My experiences in The Alterity Studio taught me so much about the process. Keratin straightening is actually quite unlike other straightening techniques, it is a natural substance which exists naturally in your own hair and contributes to its elasticity. It coats the hair, rather than breaking the bonds of its structural make up, helping it to be healthier over time. Plus, you won't need to put the irons on it everyday!

How it works:

- Firstly, your hair is washed and blow dried
- The keratin treatment is applied carefully in very small sections to ensure every strand is covered
- The treatment is left in for 20-30 minutes
- The hair is then straightened again at about a 300 degree temperature, in very small sections so as not to miss a strand.
- Et voila!
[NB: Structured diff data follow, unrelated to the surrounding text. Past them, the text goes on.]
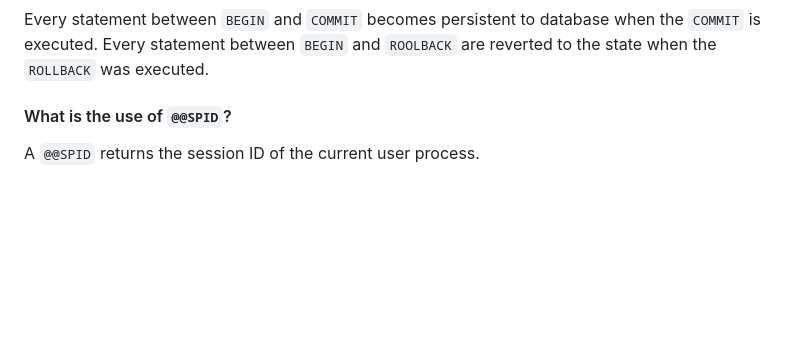
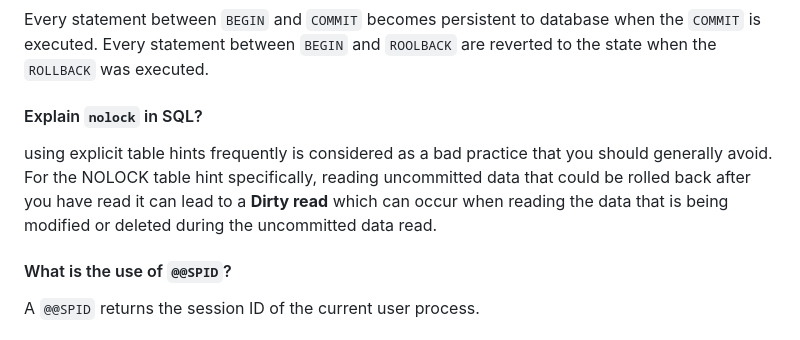
Before and after one commit to aderbalfarias/snippet, a Markdown page: Out of Context/TechnicalInterview.md, the part around the change. Drawn GitHub-style; blank space fills up the shorter version.

````diff
--- a/Out of Context/TechnicalInterview.md
+++ b/Out of Context/TechnicalInterview.md
@@ -1196,6 +1196,9 @@ CHARINDEX('i', 'Smiley', 1) -- Gives 3 as result as I appears in 3rd position of
 
 #### What is the difference between COMMIT and ROLLBACK?
 Every statement between ```BEGIN``` and ```COMMIT``` becomes persistent to database when the ```COMMIT``` is executed. Every statement between ```BEGIN``` and ```ROOLBACK``` are reverted to the state when the ```ROLLBACK``` was executed.
+
+#### Explain ```nolock``` in SQL?
+using explicit table hints frequently is considered as a bad practice that you should generally avoid. For the NOLOCK table hint specifically, reading uncommitted data that could be rolled back after you have read it can lead to a **Dirty read** which can occur when reading the data that is being modified or deleted during the uncommitted data read.
 
 #### What is the use of ```@@SPID```?
 A ```@@SPID``` returns the session ID of the current user process.
````
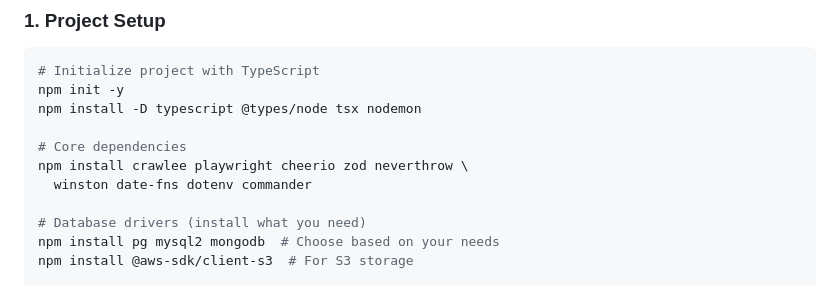
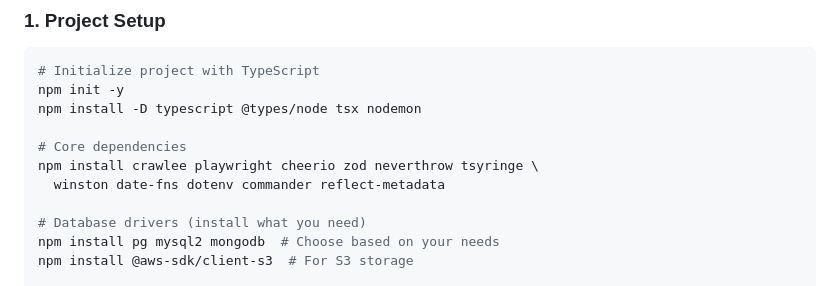
Before and after one commit to davstr1/scrapero, a Markdown page: instructions.md, the part around the change. Rendered like a GitHub page.

Commit message:
Phase 1.1: Updated dependency list - added tsyringe and reflect-metadata for DI

```diff
--- a/instructions.md
+++ b/instructions.md
@@ -16,8 +16,8 @@ npm init -y
 npm install -D typescript @types/node tsx nodemon
 
 # Core dependencies
-npm install crawlee playwright cheerio zod neverthrow \
-  winston date-fns dotenv commander
+npm install crawlee playwright cheerio zod neverthrow tsyringe \
+  winston date-fns dotenv commander reflect-metadata
 
 # Database drivers (install what you need)
 npm install pg mysql2 mongodb  # Choose based on your needs
```
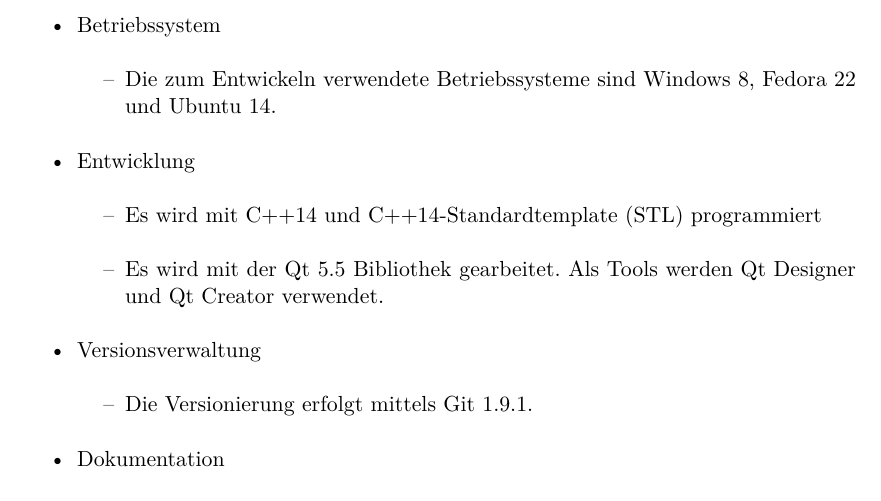
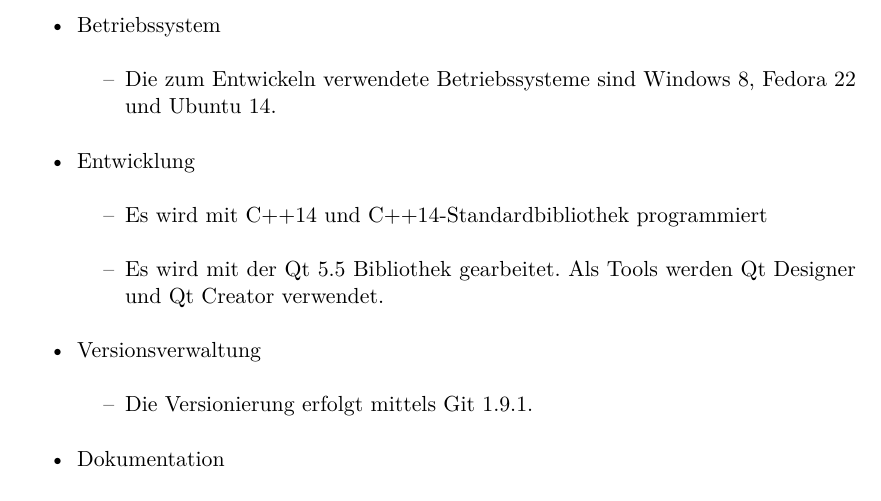
Before and after one commit to aschuman/CoBaB, a LaTeX document (doc/01-Pflichtenheft/pflichtenheft.tex, which reads doc/01-Pflichtenheft/entwicklungsumgebung.tex): part of page 37 of 40, cut so that both start at the same text. Compiled offline with pdfLaTeX.

Commit message:
Replaced STL with STD

```diff
--- a/doc/01-Pflichtenheft/entwicklungsumgebung.tex
+++ b/doc/01-Pflichtenheft/entwicklungsumgebung.tex
@@ -10,7 +10,7 @@
 	\end{itemize}
 \item Entwicklung
 	\begin{itemize}[label={--}]
-		\item Es wird mit C++14 und C++14-Standardtemplate (STL) programmiert
+		\item Es wird mit C++14 und C++14-Standardbibliothek programmiert
 		\item Es wird mit der \gls{Qt} 5.5 Bibliothek gearbeitet. Als Tools werden \gls{Qt Designer} und \gls{Qt Creator} verwendet.
 	\end{itemize}
 \item \gls{Versionsverwaltung}
```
All you need to do now is NOT wash your hair for at least 24 hours (though some website seem to recommend 72). 

I have to admit I was a little skeptical, but the results have been really great. You can see the results below after just blasting it with the hairdryer (not even blowdrying!) My hair is now much shinier, smoother, and not at all frizzy, even when I leave it to dry naturally. Considering I have really thick hair, this is a victory in itself. Sure, if you want your hair poker straight you'll still need to blow dry a bit or get the irons out, but I'm not fussed about it being perfectly straight, I just wanted less unruly hair. Considering how curly my hair naturally is, this really is a lot better. I've not been straightening my hair really at all since the treatment. It's already thanking me for it! What's even better is that the Alterity Studio are continuing to offer such a great discount, which means it won't break the bank when I am ready to go back.
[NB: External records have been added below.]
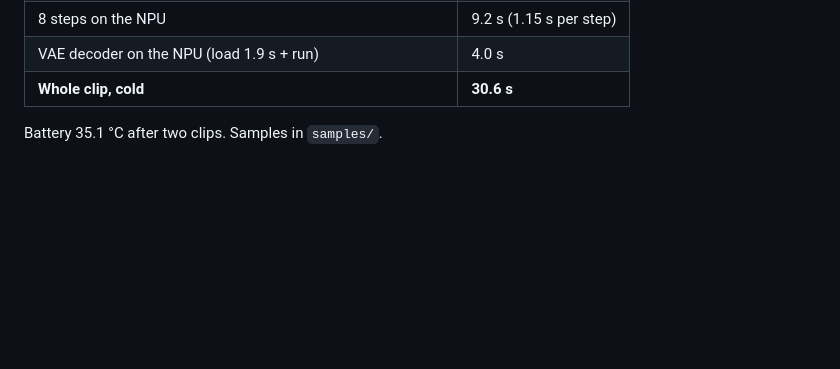
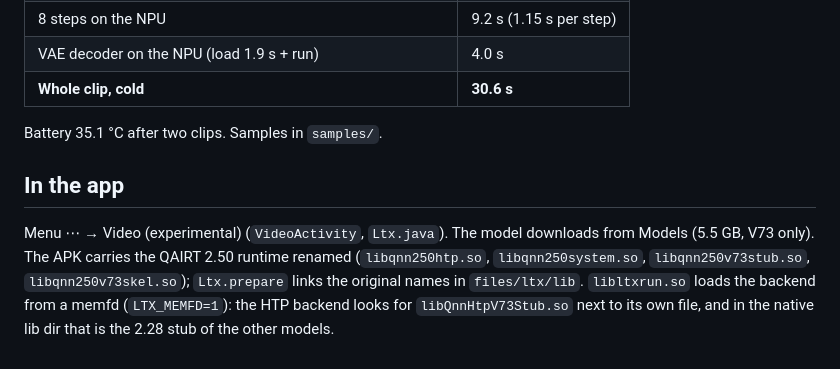
Before and after one commit to GrimmDev-Glitch/hexanima, a Markdown page: ltx/README.md, the part around the change. GitHub-like rendering; blank space fills up the shorter version.

```diff
--- a/ltx/README.md
+++ b/ltx/README.md
@@ -30,3 +30,10 @@ ffmpeg -f rawvideo -pix_fmt rgb24 -s 512x320 -r 24 -i out.rgb -c:v libx264 -pix_
 | **Whole clip, cold** | **30.6 s** |
 
 Battery 35.1 °C after two clips. Samples in `samples/`.
+
+## In the app
+
+Menu ⋯ → Video (experimental) (`VideoActivity`, `Ltx.java`). The model downloads from Models (5.5 GB, V73 only).
+The APK carries the QAIRT 2.50 runtime renamed (`libqnn250htp.so`, `libqnn250system.so`, `libqnn250v73stub.so`, `libqnn250v73skel.so`);
+`Ltx.prepare` links the original names in `files/ltx/lib`. `libltxrun.so` loads the backend from a memfd (`LTX_MEMFD=1`): the HTP backend
+looks for `libQnnHtpV73Stub.so` next to its own file, and in the native lib dir that is the 2.28 stub of the other models.
```
Also changed, not shown: CHANGES.md (+6 -0 lines), docs/screens/v73/41-video.jpg (added), 13 other files.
Jives wanted to get in on the action too!

Have you had hair straightening treatments before? Would you ever consider it?